> [GIVEN INFORMATION]:
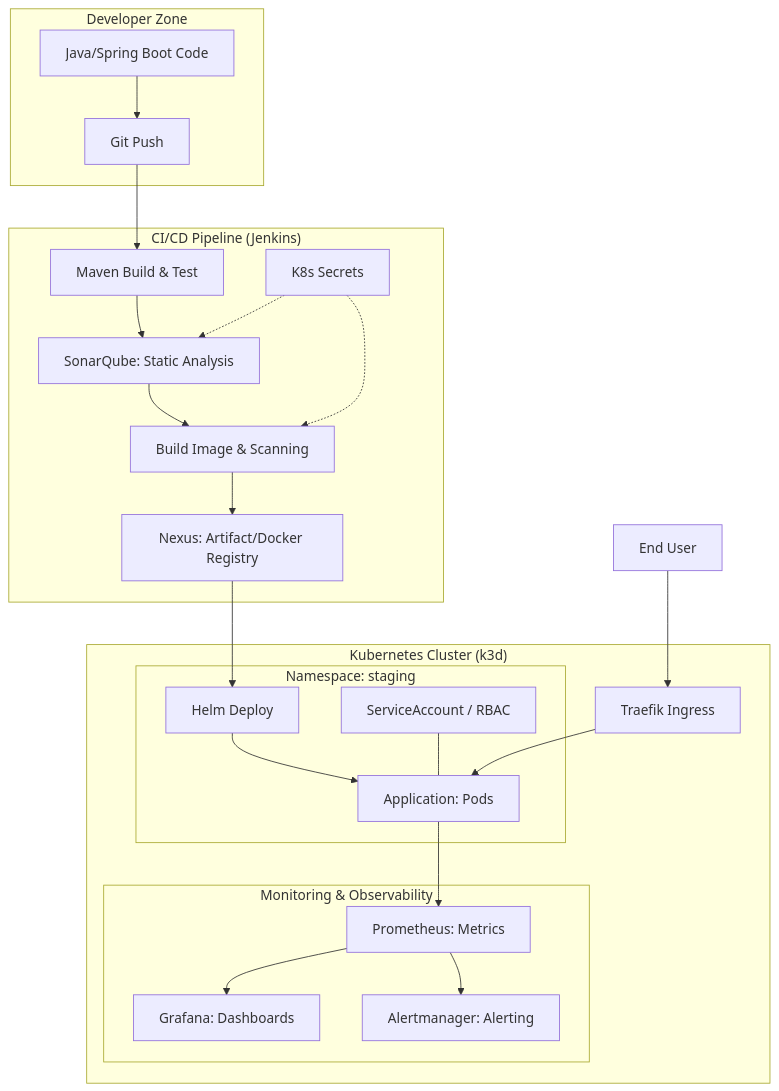
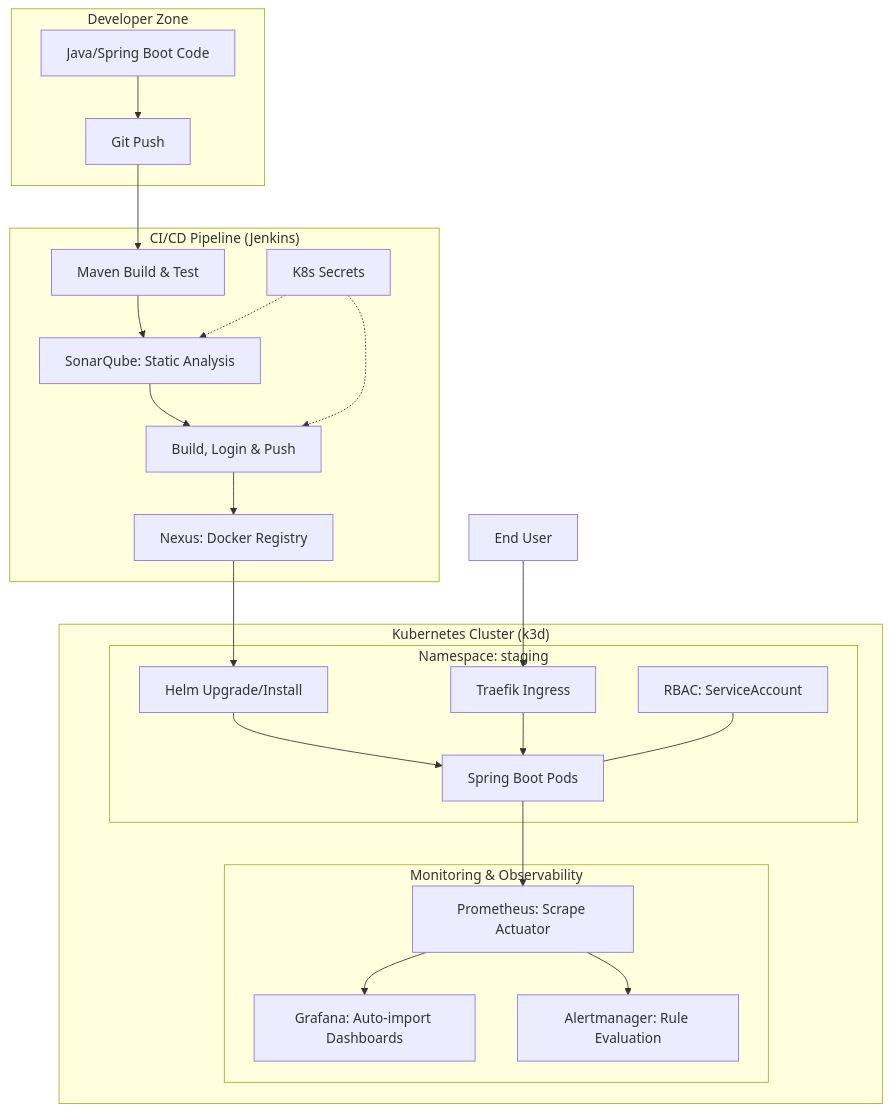
The diagram in README.md (dawidbera/devops-observability-platform), drawn with Mermaid before and after one commit. The commit also changed other lines of this file and 4 other files, not shown here.

````diff
--- a/README.md
+++ b/README.md
@@ -7,34 +7,33 @@
 ```mermaid
 graph TD
     subgraph "Developer Zone"
         Code[Java/Spring Boot Code] --> Commit[Git Push]
     end
 
     subgraph "CI/CD Pipeline (Jenkins)"
         Commit --> Build[Maven Build & Test]
         Build --> Scan[SonarQube: Static Analysis]
-        Scan --> Docker[Build Image & Scanning]
-        Docker --> Nexus[Nexus: Artifact/Docker Registry]
+        Scan --> Docker[Build, Login & Push]
+        Docker --> Nexus[Nexus: Docker Registry]
         Secrets[K8s Secrets] -.-> Scan
         Secrets -.-> Docker
     end
 
     subgraph "Kubernetes Cluster (k3d)"
-        Nexus --> Deploy[Helm Deploy]
+        Nexus --> Deploy[Helm Upgrade/Install]
         
         subgraph "Namespace: staging"
-            Deploy --> Pods[Application: Pods]
-            SA[ServiceAccount / RBAC] --- Pods
+            Deploy --> Pods[Spring Boot Pods]
+            Ingress[Traefik Ingress] --> Pods
+            SA[RBAC: ServiceAccount] --- Pods
         end
         
         subgraph "Monitoring & Observability"
-            Pods --> Prometheus[Prometheus: Metrics]
-            Prometheus --> Grafana[Grafana: Dashboards]
-            Prometheus --> Alerts[Alertmanager: Alerting]
+            Pods --> Prometheus[Prometheus: Scrape Actuator]
+            Prometheus --> Grafana[Grafana: Auto-import Dashboards]
+            Prometheus --> Alerts[Alertmanager: Rule Evaluation]
         end
-        
-        Ingress[Traefik Ingress] --> Pods
     end
 
     User[End User] --> Ingress
 ```
````
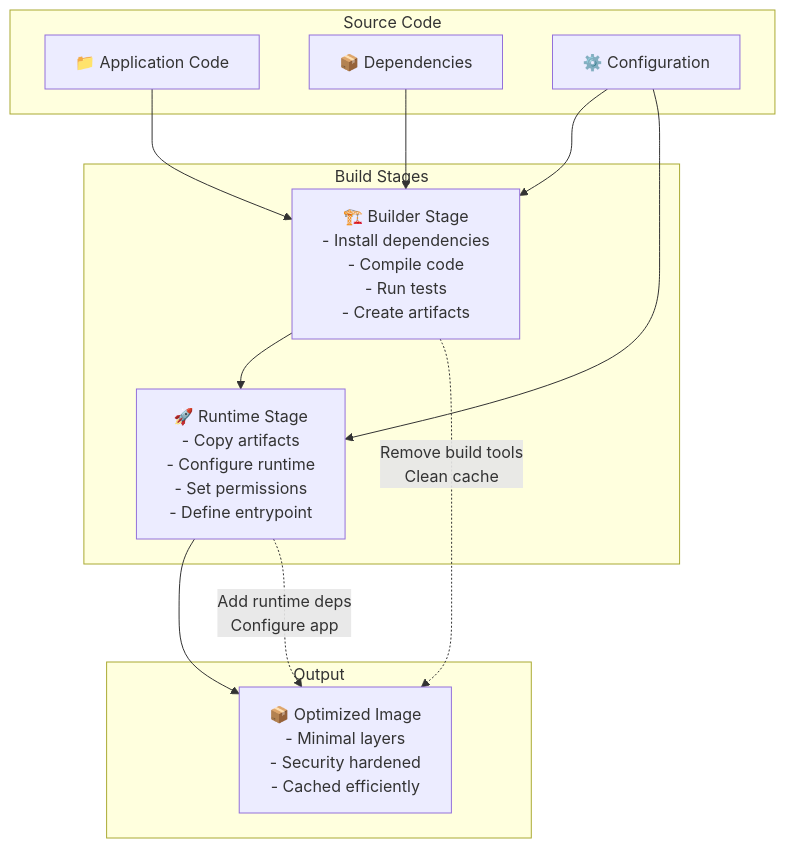
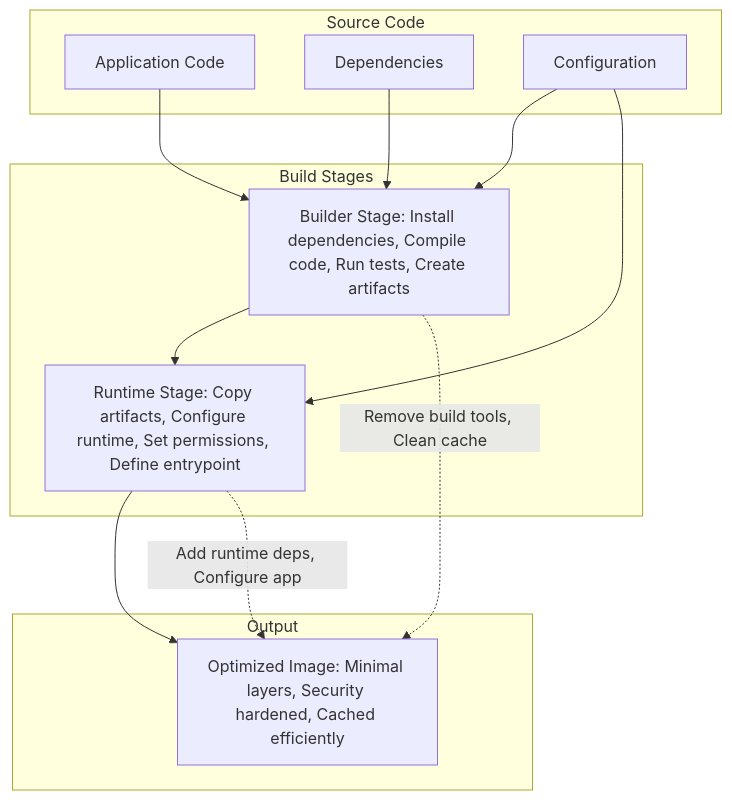
The fourth of 12 diagrams in README.md (docxology/codomyrmex), drawn with Mermaid before and after one commit. The commit also changed other lines of this file and 21 other files, not shown here.

````diff
--- a/README.md
+++ b/README.md
@@ -430,28 +475,28 @@
 ```mermaid
 graph TD
-    subgraph "Source Code"
-        AppCode[📁 Application Code]
-        Dependencies[📦 Dependencies]
-        ConfigFiles[⚙️ Configuration]
+    subgraph sourceCode ["Source Code"]
+        AppCode["Application Code"]
+        Dependencies["Dependencies"]
+        ConfigFiles["Configuration"]
     end
 
-    subgraph "Build Stages"
-        Builder["🏗️ Builder Stage<br/>- Install dependencies<br/>- Compile code<br/>- Run tests<br/>- Create artifacts"]
-        Runtime["🚀 Runtime Stage<br/>- Copy artifacts<br/>- Configure runtime<br/>- Set permissions<br/>- Define entrypoint"]
+    subgraph buildStages ["Build Stages"]
+        Builder["Builder Stage: Install dependencies, Compile code, Run tests, Create artifacts"]
+        Runtime["Runtime Stage: Copy artifacts, Configure runtime, Set permissions, Define entrypoint"]
     end
 
-    subgraph "Output"
-        OptimizedImage["📦 Optimized Image<br/>- Minimal layers<br/>- Security hardened<br/>- Cached efficiently"]
+    subgraph output ["Output"]
+        OptimizedImage["Optimized Image: Minimal layers, Security hardened, Cached efficiently"]
     end
 
     AppCode --> Builder
     Dependencies --> Builder
     ConfigFiles --> Builder
     ConfigFiles --> Runtime
 
     Builder --> Runtime
     Runtime --> OptimizedImage
 
-    Builder -.->|"Remove build tools<br/>Clean cache"| OptimizedImage
-    Runtime -.->|"Add runtime deps<br/>Configure app"| OptimizedImage
+    Builder -.->|"Remove build tools, Clean cache"| OptimizedImage
+    Runtime -.->|"Add runtime deps, Configure app"| OptimizedImage
 ```
````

> [EXERCISE PROMPT]: Omit the pictures. Repeat the rest of the data exactly.

> [WRITTEN REPLY]:
The diagram in README.md (dawidbera/devops-observability-platform), drawn with Mermaid before and after one commit. The commit also changed other lines of this file and 4 other files, not shown here.

````diff
--- a/README.md
+++ b/README.md
@@ -7,34 +7,33 @@
 ```mermaid
 graph TD
     subgraph "Developer Zone"
         Code[Java/Spring Boot Code] --> Commit[Git Push]
     end
 
     subgraph "CI/CD Pipeline (Jenkins)"
         Commit --> Build[Maven Build & Test]
         Build --> Scan[SonarQube: Static Analysis]
-        Scan --> Docker[Build Image & Scanning]
-        Docker --> Nexus[Nexus: Artifact/Docker Registry]
+        Scan --> Docker[Build, Login & Push]
+        Docker --> Nexus[Nexus: Docker Registry]
         Secrets[K8s Secrets] -.-> Scan
         Secrets -.-> Docker
     end
 
     subgraph "Kubernetes Cluster (k3d)"
-        Nexus --> Deploy[Helm Deploy]
+        Nexus --> Deploy[Helm Upgrade/Install]
         
         subgraph "Namespace: staging"
-            Deploy --> Pods[Application: Pods]
-            SA[ServiceAccount / RBAC] --- Pods
+            Deploy --> Pods[Spring Boot Pods]
+            Ingress[Traefik Ingress] --> Pods
+            SA[RBAC: ServiceAccount] --- Pods
         end
         
         subgraph "Monitoring & Observability"
-            Pods --> Prometheus[Prometheus: Metrics]
-            Prometheus --> Grafana[Grafana: Dashboards]
-            Prometheus --> Alerts[Alertmanager: Alerting]
+            Pods --> Prometheus[Prometheus: Scrape Actuator]
+            Prometheus --> Grafana[Grafana: Auto-import Dashboards]
+            Prometheus --> Alerts[Alertmanager: Rule Evaluation]
         end
-        
-        Ingress[Traefik Ingress] --> Pods
     end
 
     User[End User] --> Ingress
 ```
````
The fourth of 12 diagrams in README.md (docxology/codomyrmex), drawn with Mermaid before and after one commit. The commit also changed other lines of this file and 21 other files, not shown here.

````diff
--- a/README.md
+++ b/README.md
@@ -430,28 +475,28 @@
 ```mermaid
 graph TD
-    subgraph "Source Code"
-        AppCode[📁 Application Code]
-        Dependencies[📦 Dependencies]
-        ConfigFiles[⚙️ Configuration]
+    subgraph sourceCode ["Source Code"]
+        AppCode["Application Code"]
+        Dependencies["Dependencies"]
+        ConfigFiles["Configuration"]
     end
 
-    subgraph "Build Stages"
-        Builder["🏗️ Builder Stage<br/>- Install dependencies<br/>- Compile code<br/>- Run tests<br/>- Create artifacts"]
-        Runtime["🚀 Runtime Stage<br/>- Copy artifacts<br/>- Configure runtime<br/>- Set permissions<br/>- Define entrypoint"]
+    subgraph buildStages ["Build Stages"]
+        Builder["Builder Stage: Install dependencies, Compile code, Run tests, Create artifacts"]
+        Runtime["Runtime Stage: Copy artifacts, Configure runtime, Set permissions, Define entrypoint"]
     end
 
-    subgraph "Output"
-        OptimizedImage["📦 Optimized Image<br/>- Minimal layers<br/>- Security hardened<br/>- Cached efficiently"]
+    subgraph output ["Output"]
+        OptimizedImage["Optimized Image: Minimal layers, Security hardened, Cached efficiently"]
     end
 
     AppCode --> Builder
     Dependencies --> Builder
     ConfigFiles --> Builder
     ConfigFiles --> Runtime
 
     Builder --> Runtime
     Runtime --> OptimizedImage
 
-    Builder -.->|"Remove build tools<br/>Clean cache"| OptimizedImage
-    Runtime -.->|"Add runtime deps<br/>Configure app"| OptimizedImage
+    Builder -.->|"Remove build tools, Clean cache"| OptimizedImage
+    Runtime -.->|"Add runtime deps, Configure app"| OptimizedImage
 ```
````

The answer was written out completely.